Photo: The Trustees of the British Museum. Copyright. Click on image for article, I Have a Time with God
“While ascent (al-ma’arij) in its simple meaning gives a clue to the upward direction of the Prophet’s journey, it proclaims very emphatically that if God has placed man on this earth, He has also set up a ladder for man to climb up to Him. No wonder Allah calls Himself the Lord of the Ways of Ascent (Dhu ’l-ma‘arij).” — Read more
This is an unusual example of the Prophet Muhammad (s.a.s) pictured in an Islamic manuscript. It comes from a royal miniature made to illustrate a copy of the poems of the celebrated Persian Nizami, and depicts the Prophet’s ascension to heaven on the horse Buraq, guided by the archangel Gabriel, with an escort of angels. According to tradition, the face of the Prophet is blanked out in the miniature.

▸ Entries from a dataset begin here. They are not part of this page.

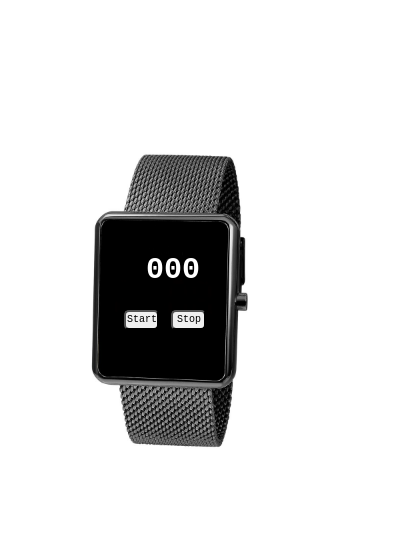
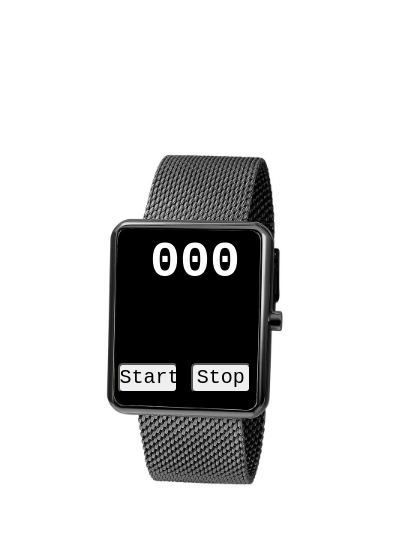
Before and after one commit to eliandrade26/Cronometro, a plain HTML site: page index.html in a window 390 px wide. Shown: the whole page, 420 px wide, since content can reach past the window. Drawn offline with Linux system fonts and the light colour scheme; a web font is replaced by a local one.

Commit message:
Modificação responsivo

```diff
--- a/style.css
+++ b/style.css
@@ -162,6 +162,12 @@ button {
 
 @media (max-width:1140px) {
 
+.container{
+    width: 300px;
+}
+    img{
+        width:200%;
+}
     h1 {
         margin-top: -33%;
         margin-left: 41%;
@@ -235,33 +241,33 @@ button {
     }
 
     img {
-        width: 200%;
+        width: 300%;
     }
 
     h1 {
-        margin-top: -93%;
-        margin-left: 85%;
+        margin-top: -150%;
+        margin-left: 126%;
         color: #ffff;
         width: 5%;
         height: 10%;
-        font-size: 60px;
+        font-size: 100px;
     }
 
     .container-button {
         position: absolute;
-        margin-top: -55%;
-        margin-left: 80%;
-        width: 60%;
+        margin-top: -95%;
+        margin-left: 110%;
+        width: 90%;
 
     }
 
     button {
         display: inline;
-        margin-left: 2%;
-        width: 70px;
-        height: 35px;
+        margin-left: %;
+        width: 130px;
+        height: 50px;
         border-radius: 5px;
-        font-size: 15px;
+        font-size: 40px;
     }
 }
 
@@ -341,42 +347,42 @@ button {
 @media (max-width:415px) {
 
     .container {
-        width: 400px;
+        width: 300px;
         margin-top: 150px;
         margin-left: -30px;
 
     }
 
     img {
-        width: 100%;
+        width: 150%;
         margin-right: 20px;
         margin-bottom: 55px;
 
     }
 
     h1 {
-        margin-top: -63%;
-        margin-left: 44%;
+        margin-top: -103%;
+        margin-left: 60%;
         color: #ffff;
         width: 10%;
         height: 10%;
-        font-size: 30px;
+        font-size: 50px;
     }
 
     .container-button {
         position: absolute;
-        margin-top: -49%;
-        margin-left: 38%;
-        width: 30%;
+        margin-top: -60%;
+        margin-left: 48%;
+        width: 60%;
 
     }
 
     button {
         display: inline;
         margin-left: 2%;
-        width: 35px;
-        height: 20px;
+        width: 60px;
+        height: 30px;
         border-radius: 5px;
-        font-size: 10px;
+        font-size: 20px;
     }
 }
```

“In spiritual life, serial time no longer exists. The moment a soul breaks through created time and reaches the ‘Eternal Now in God’, everything created is annihilated in its experience. The serial time is torn. Finally, the Prophet says: ‘And He revealed to me secrets that I am not allowed to communicate to you’” — Read more
The identity of the artist who created the illustration is not known. The calligraphy in this piece was created by Shah Mahmud Nishapuri (d. 1564-5) for Shah Tahmasp (r. 1524-76) — the ruler of Iran who at one point owned the Koh-i-noor diamond, then the world’s largest, and now in the Tower of London.
“His yearning for the ‘exalted station’ becomes intense, and as often as he feels this longing he turns to Bilal and says: “O Bilal, comfort us by the call to prayer.” Thus to the Prophet every time of prayer is an ascension (mi’raj) and a new nearness to God.” — Read more
The story of Prophet Muhammad’s journey has had a profound influence on Islamic thought, and Sufism and other esoteric traditions in Islam particular see it as a powerful metaphor for man’s spiritual journey. Please read The Prophetic Tradition ‘I Have a Time with God’ (li ma’a Allah waqt).
Text for image compiled from the website of the British Museum. Please visit http://www.britishmuseum.org.
Date posted: Sunday, May 10, 2015